Then King Henry, wearing a polished, plumed helmet with a gold crown on top, ordered the attack. His three divisions surged forward. The archers dropped their longbows. As they raced into the fray, they gathered up swords, spears, and axes from the dead.
Henry fought hand-to-hand, his crown a glittering bulls-eye. At one point he defended his wounded brother Humphrey, Duke of Gloucester, at the front until cohorts could drag him off the field.
By noon the outcome was clear. But the battle wasn’t over.
The English knights, men-at-arms, and bowmen took the wealthier French prisoners off the field, to be ransomed later.
A small French group, led by local nobles, circled around the woods and attacked the English supply wagons at Maisoncelles. They slaughtered the young stable boys, cooks, and gros valets guarding the wagons.
Around this time Henry ordered all French prisoners killed.
Here’s where history forks. Anti-English historians contend that Henry made the command before the supply train was assaulted, because he didn’t have enough men to guard the prisoners. Some say he did it on a whim.

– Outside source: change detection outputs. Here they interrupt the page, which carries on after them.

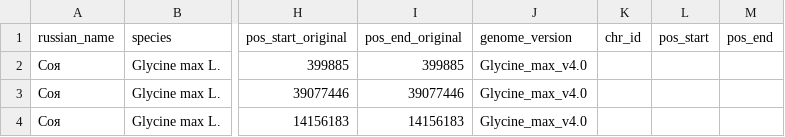
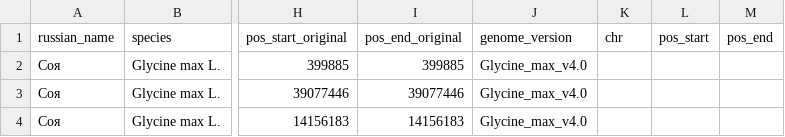
Before and after one commit to erofeeva-plastilin/Converting_Genome_Coordinates_pipeline, a TSV file: CoordTransfer/data/soybean.tsv, drawn as a sheet; only a part is shown, gaps mark what is left out; the diff names each change by its address in the sheet, - before the commit and + after, or states it on an @@ line.

Commit message:
Update soybean.tsv

```diff
--- a/CoordTransfer/data/soybean.tsv
+++ b/CoordTransfer/data/soybean.tsv
-K1: chr_id
+K1: chr
```
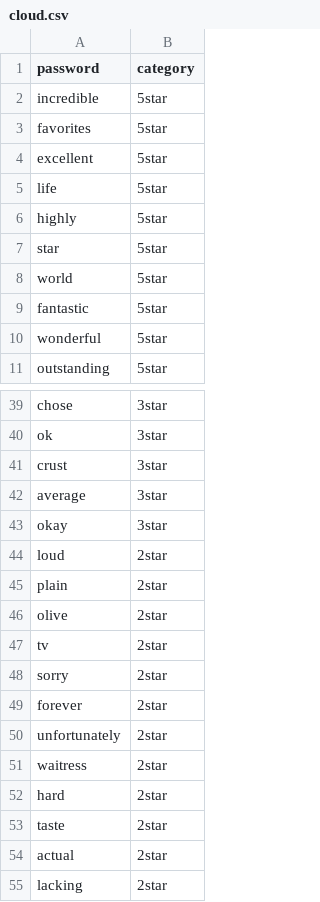
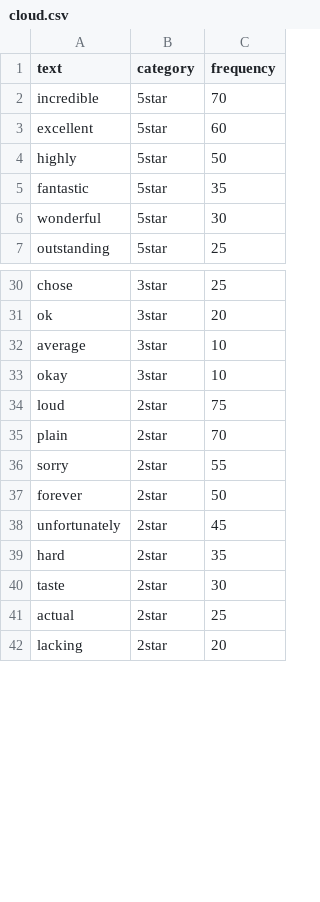
Before and after one commit to INFO-4602-5602/spring-2018-final-projects-vis-buffs, a CSV file: Submission/data/cloud.csv, drawn as a sheet; only a part is shown, gaps mark what is left out; removed rows and columns are numbered as before the commit, all else as after; the diff covers the shown part only; the diff names each change by its address in the sheet, - before the commit and + after, or states it on an @@ line.

```diff
--- a/Submission/data/cloud.csv
+++ b/Submission/data/cloud.csv
+column C (frequency), rows 2-7: 70 | 60 | 50 | 35 | 30 | 25; rows 30-42: 25 | 20 | 10 | 10 | 75 | 70 | 55 | 50 | 45 | 35 | 30 | 25 | 20
-A1: password
+A1: text
-row 3: favorites | 5star
-row 5: life | 5star
-row 7: star | 5star
-row 8: world | 5star
-row 41: crust | 3star
-row 46: olive | 2star
-row 47: tv | 2star
-row 51: waitress | 2star
```
Also changed, not shown: 8 removed rows elsewhere in this file, 2 other files.
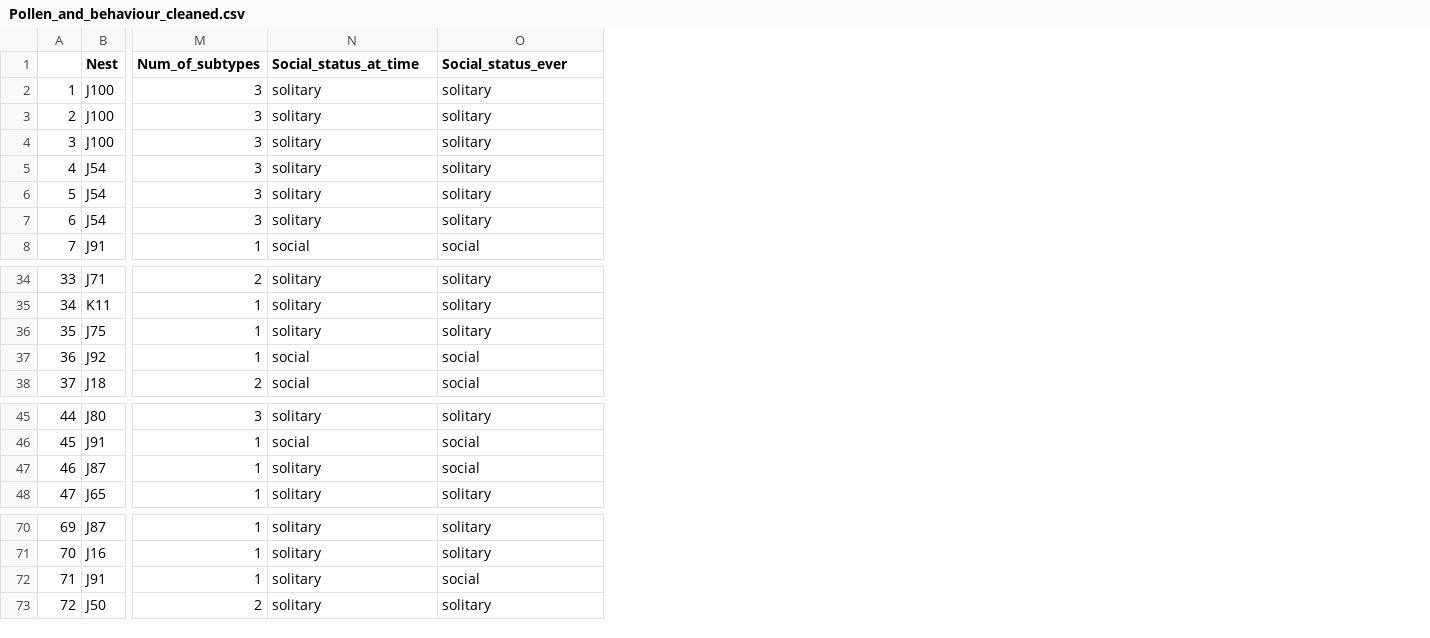
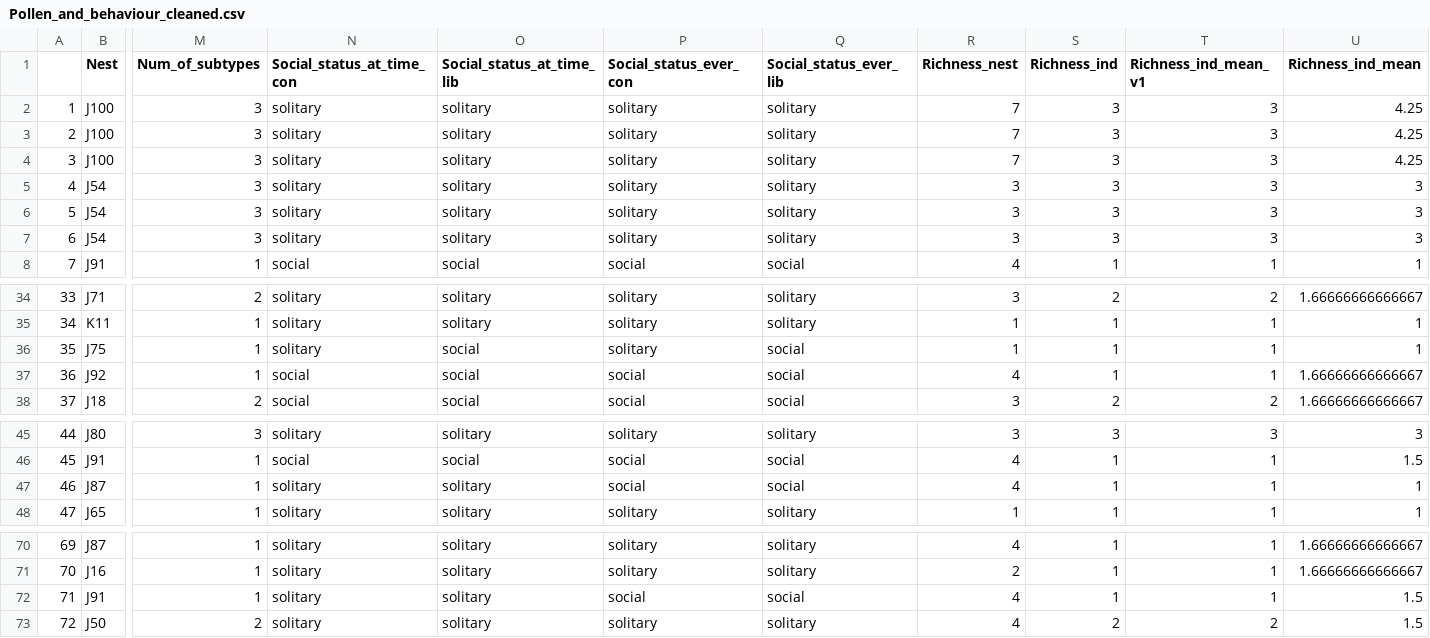
Before and after one commit to TovahKashetsky/sweat_bee_ecology, a CSV file: Data/Behaviour/Pollen_and_behaviour_cleaned.csv, drawn as a sheet; only a part is shown, gaps mark what is left out; the diff names each change by its address in the sheet, - before the commit and + after, or states it on an @@ line.

```diff
--- a/Data/Behaviour/Pollen_and_behaviour_cleaned.csv
+++ b/Data/Behaviour/Pollen_and_behaviour_cleaned.csv
+column P (Social_status_ever_con), rows 2-8: solitary | solitary | solitary | solitary | solitary | solitary | social; rows 34-38: solitary | solitary | solitary | social | social; rows 45-48: solitary | social | social | solitary; rows 70-73: solitary | solitary | social | solitary
+column Q (Social_status_ever_lib), rows 2-8: solitary | solitary | solitary | solitary | solitary | solitary | social; rows 34-38: solitary | solitary | social | social | social; rows 45-48: solitary | social | social | solitary; rows 70-73: solitary | solitary | social | solitary
+column R (Richness_nest), rows 2-8: 7 | 7 | 7 | 3 | 3 | 3 | 4; rows 34-38: 3 | 1 | 1 | 4 | 3; rows 45-48: 3 | 4 | 4 | 1; rows 70-73: 4 | 2 | 4 | 4
+column S (Richness_ind), rows 2-8: 3 | 3 | 3 | 3 | 3 | 3 | 1; rows 34-38: 2 | 1 | 1 | 1 | 2; rows 45-48: 3 | 1 | 1 | 1; rows 70-73: 1 | 1 | 1 | 2
+column T (Richness_ind_mean_v1), rows 2-8: 3 | 3 | 3 | 3 | 3 | 3 | 1; rows 34-38: 2 | 1 | 1 | 1 | 2; rows 45-48: 3 | 1 | 1 | 1; rows 70-73: 1 | 1 | 1 | 2
+column U (Richness_ind_mean), rows 2-8: 4.25 | 4.25 | 4.25 | 3 | 3 | 3 | 1; rows 34-38: 1.66666666666667 | 1 | 1 | 1.66666666666667 | 1.66666666666667; rows 45-48: 3 | 1.5 | 1 | 1; rows 70-73: 1.66666666666667 | 1.66666666666667 | 1.5 | 1.5
-N1: Social_status_at_time
+N1: Social_status_at_time_con
-O1: Social_status_ever
+O1: Social_status_at_time_lib
-O36 (Social_status_at_time_lib): solitary
+O36 (Social_status_at_time_lib): social
-O47 (Social_status_at_time_lib): social
+O47 (Social_status_at_time_lib): solitary
-O72 (Social_status_at_time_lib): social
+O72 (Social_status_at_time_lib): solitary
```
Also changed, not shown: 6 other files.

Jehan de Wavrin (Chronicles, 1399-1422): “A most pitiable thing, for in cold blood all the nobility of France was beheaded and inhumanely cut to pieces, a sorry set when compared with the noble captive chivalry.” Thousands died.
Pro-English scholars say Henry thought the battle had begun anew. John Keegan (The Face of Battle): “Such an event would have posed a mortal risk to the still-outnumbered English and could have easily turned a stunning victory into a mutually-destructive defeat, as the English forces were now largely intermingled with the French and would have suffered grievously from the arrows of their own long-bowmen had they resumed shooting.”
In Henry V (Act four, scene six), Henry gives the order because “The French have reinforced their scattered men. Then every soldier kill his prisoners.”
In the next scene, Fuellen announces that the French killed the boys “and the luggage…wherefore the King, most worthily, hath caused every soldier to cut his prisoner’s throat. O, ‘tis a gallant king!”
The battle took less than three hours. The battle over what actually happened has waged ever since. In 2009 at a scholarly conference, most agreed that the muddy terrain, the way the field narrowed (which wouldn’t permit the French to attack en masse), and the expert English archers were major factors.
As to the size of the armies, a West Point historian says Henry had about 6000 in total, and the ratio was four-to-one. A sort of consensus says two-to-one, if you don’t count all the non-combatants.
French historians say that national strife and the plague had weakened their forces. And the expected reserves never arrived.